“ Manual Handling ” means any activity requiring the use of force exerted by a person to lift, lower, push, pull, carry or otherwise move, hold or restrain a person, animal or thing .
Manual Handling also includes any activity
involving repetitive and/or forceful movements (e.g. keying data into a computer; using a screwdriver)
and any activity where the person must maintain constrained or awkward postures
Working at arms length from the body is hazardous Using hand tools in awkward posture is hazardous
Bending into storages on the ground is bad for your back Exerting high force above shoulder height increases the risk of injury
Bending and lifting is hazardous for your back Pushing objects in awkward posture is bad for your back
Examples Of Manual Handling Activities Include:
Manual Handling injuries are
the single biggest group of injuries .
More workers receive injuries from Manual Handling than any other category of injury.
Manual Handling injuries affect workers of any age.
Young men, 18-25yrs, most common injury is from lifting or being struck by moving objects.
Manual Handling Injury Stats.

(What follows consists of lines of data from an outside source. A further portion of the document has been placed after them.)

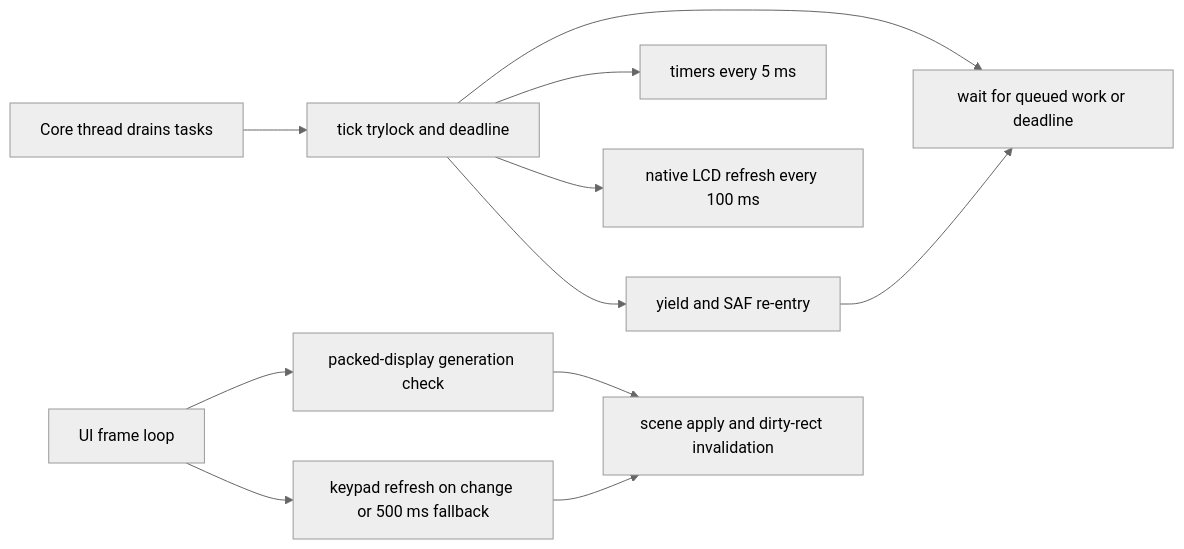
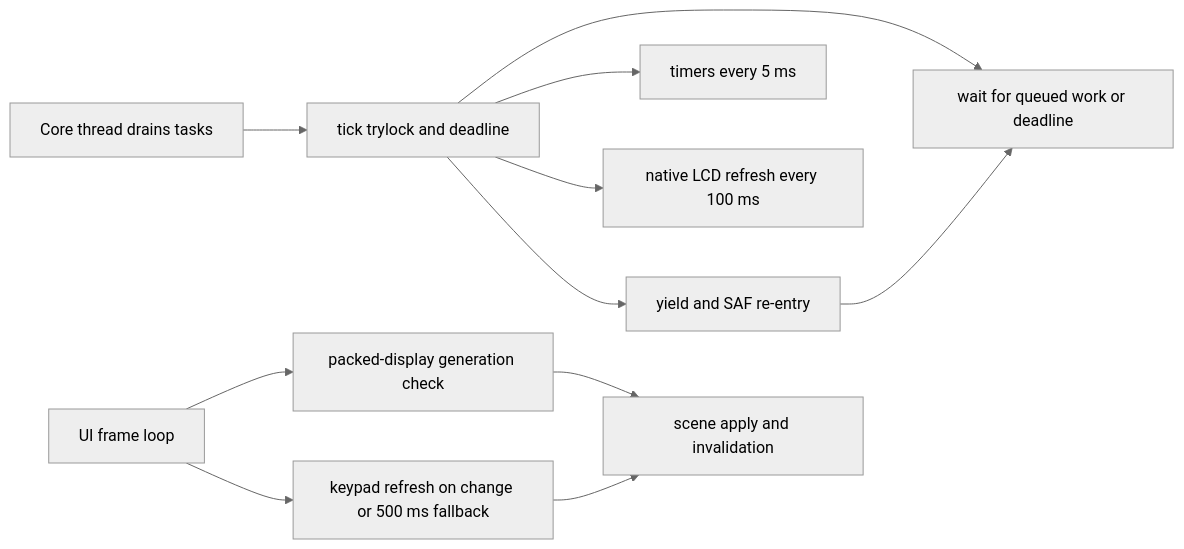
One commit to ppigazzini/r47zen changed the diagram in android/docs/dev/06-runtime-hot-paths.md. Above: the diagram before and after it, drawn with Mermaid (neutral theme). The commit also changed other lines of this file and 11 other files, not shown here.

````diff
--- a/android/docs/dev/06-runtime-hot-paths.md
+++ b/android/docs/dev/06-runtime-hot-paths.md
@@ -27,20 +27,20 @@
 ```mermaid
 flowchart LR
   A[Core thread drains tasks]
   B[tick trylock and deadline]
   C[wait for queued work or deadline]
   D[timers every 5 ms]
   E[native LCD refresh every 100 ms]
   F[UI frame loop]
   G[packed-display generation check]
   H[keypad refresh on change or 500 ms fallback]
-  I[scene apply and dirty-rect invalidation]
+  I[scene apply and invalidation]
   J[yield and SAF re-entry]
 
   A --> B --> C
   B --> D
   B --> E
   F --> G --> I
   F --> H --> I
   B --> J --> C
 ```
````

Source: Worker’s Compensation Statistical Reports: 1998/99 – 2001/02, 1999/00 – 2002/03 In the period March 2006 to April 2007 there were a total of 105 workplace injuries at Ausdrill out of theses 75 were classed as Manual Handling or 71.5% State Based Stats 93.8 days 4.7 Females 81.0 days 5.6 Males Duration (average no. of days lost) Frequency (no. of lost time injuries per million hours worked)
There is no specified weight limit for an individual lift.
It is up to the individual to assess the weight and decide whether it is safe to lift
Manual Handling Injuries May Result From:
gradual wear and tear caused by frequent or prolonged periods of Manual Handling activity (e.g. a storeperson continually handling stock between deliveries);
sudden damage caused by intense or strenuous Manual Handling or awkward lifts (e.g. A labourer lifting a compactor or a mechanic/engineer lifting heavy metal to be machined
direct trauma caused by unexpected events (e.g. a storeperson walking on uneven ground carrying a large heavy carton, trips and falls, poor housekeeping).
Experience has shown most Manual Handling injuries are associated with day to day tasks.
Very often there is no ‘accident’ (sudden or unexpected event) associated with the injury.
The person may not feel pain until several hours after the injury occurs.
Injuries from Manual Handling
Conditions known as:
RSI repetitive strain disorder
OOS occupational overuse syndrome
Soft tissue damage injuries, strains & sprains,
MSD muscular-skeletal-disorder. Damage to soft or bony material.
See thru view of lumber back pain
Manual Handling Injuries Occur In Many Areas Of The Body
Common Injury Site Is The Spine Picture showing spine and different areas The most common site of injury in the spine is the lower back between L4/5 and L5/S1.